  1. Original Heretic

    September 27, 2016 at 15:27

    I’m not all that into eSports, but the same principle applies to the more robust sports: you get better when you play better opposition.
    Just look at the international rugby teams from countries like Japan, Argentina, etc. They’ve grown in leaps in bounds over the past few years.
    And with cricket, Bangladesh is far from the crappy team they used to be.

    Play against the EU guys, SA eSports dudes. Get better. And then give them an ass whooping that’ll leave them wishing their mamas were close by!


  2. Dane

    September 28, 2016 at 08:40

    What about central African servers? Is there not a big enough market in the more developed African countries (combined) to sufficiently populate the servers at <130 latency?

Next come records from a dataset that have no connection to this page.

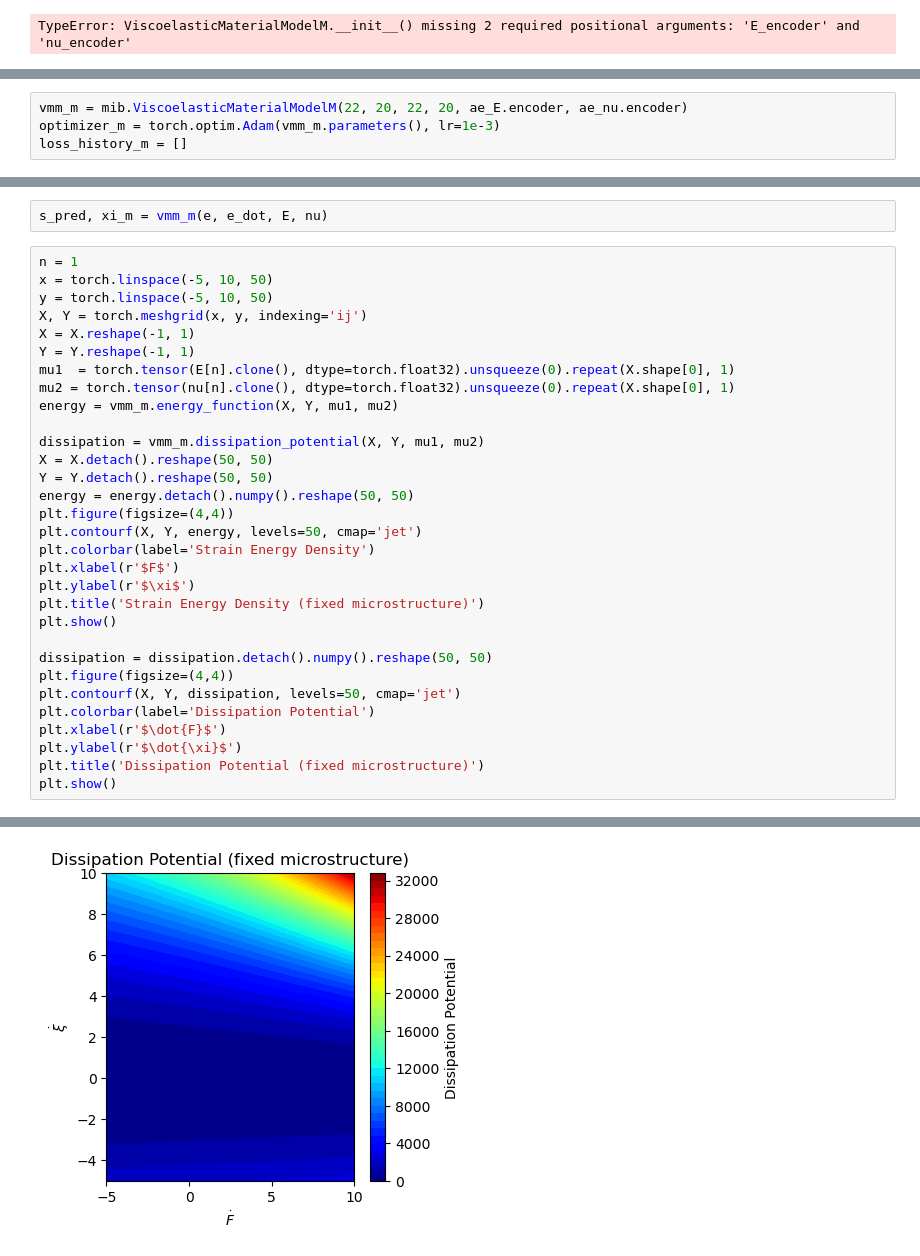
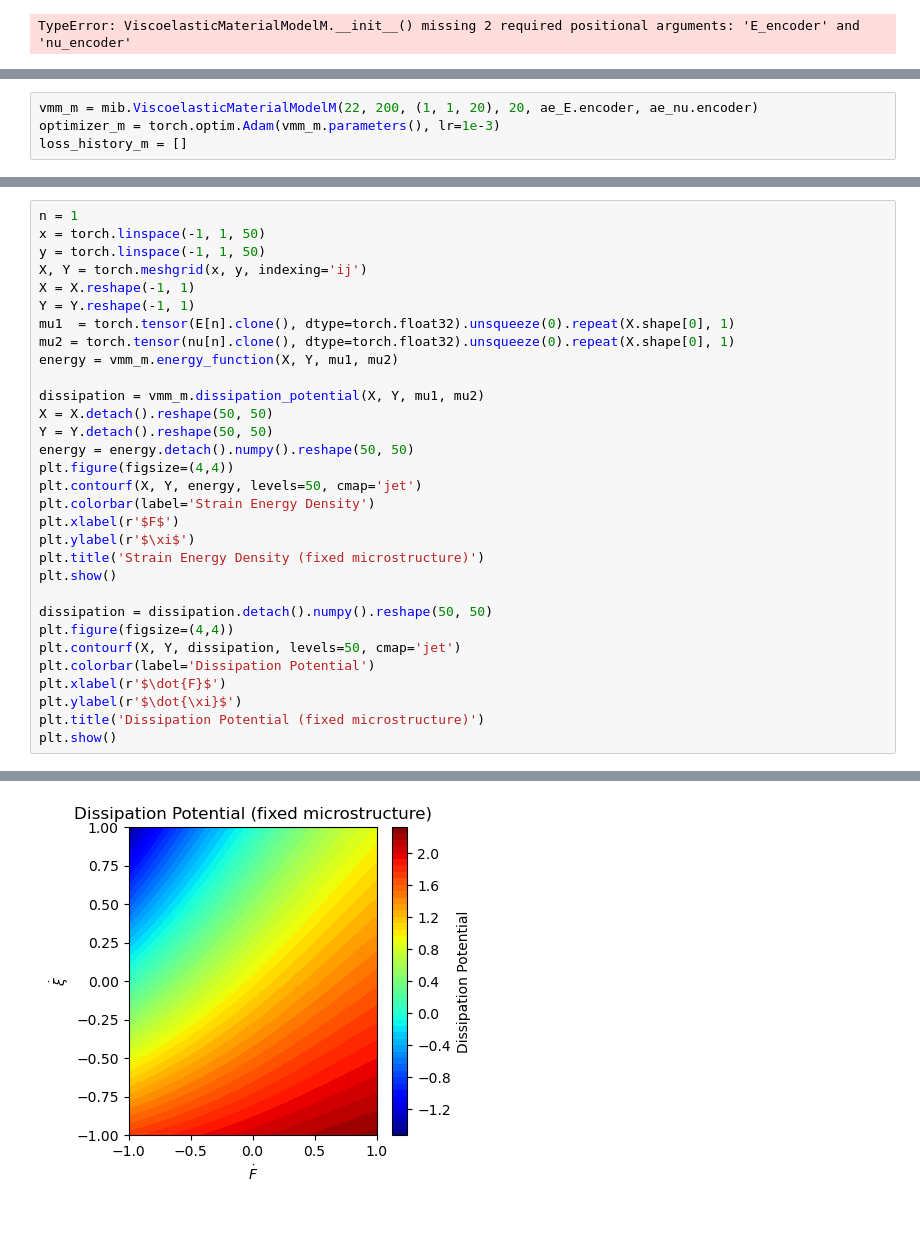
Before and after one commit to m-raj/microstructure-dependent-material-model, a Jupyter notebook: microstructure_dependent.ipynb, the cells around one changed output, grey strips where cells are left out. Saved outputs shown, nothing was run; the diff lists cells and outputs as text; blank space fills up the shorter version.

Commit message:
some changes to the partially convex architecture and microstrucutre depenendt model

```diff
--- a/microstructure_dependent.ipynb
+++ b/microstructure_dependent.ipynb
@@ -125,5 +114,5 @@ Training Relative Error: 1.2752
 # %%
-vmm_m = mib.ViscoelasticMaterialModelM(22, 20, 22, 20, ae_E.encoder, ae_nu.encoder)
+vmm_m = mib.ViscoelasticMaterialModelM(22, 200, (1, 1, 20), 20, ae_E.encoder, ae_nu.encoder)
 optimizer_m = torch.optim.Adam(vmm_m.parameters(), lr=1e-3)
 loss_history_m = []
 # %%
@@ -138,10 +143,8 @@ Epoch [100/2000], Loss: 0.0515
 KeyboardInterrupt:
-# %%
-s_pred, xi_m = vmm_m(e, e_dot, E, nu)
 # %%
 n = 1
-x = torch.linspace(-5, 10, 50)
-y = torch.linspace(-5, 10, 50)
+x = torch.linspace(-1, 1, 50)
+y = torch.linspace(-1, 1, 50)
 X, Y = torch.meshgrid(x, y, indexing='ij')
 X = X.reshape(-1, 1)
 Y = Y.reshape(-1, 1)
@@ -174 +177 @@ plt.show()
-[figure, old version]
+[figure, new version]
```
Also changed, not shown: parts of 18 cells of this notebook, 2 other files.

    I played DOTA 2 for the first time a few months ago. About 12 hours of play and I don't think I won a single match, even after practicing one "character" enough in bot matches to get used to the abilities. The spectrum of skill is a lot less colourful with fewer players, in my experience. Be that high or low.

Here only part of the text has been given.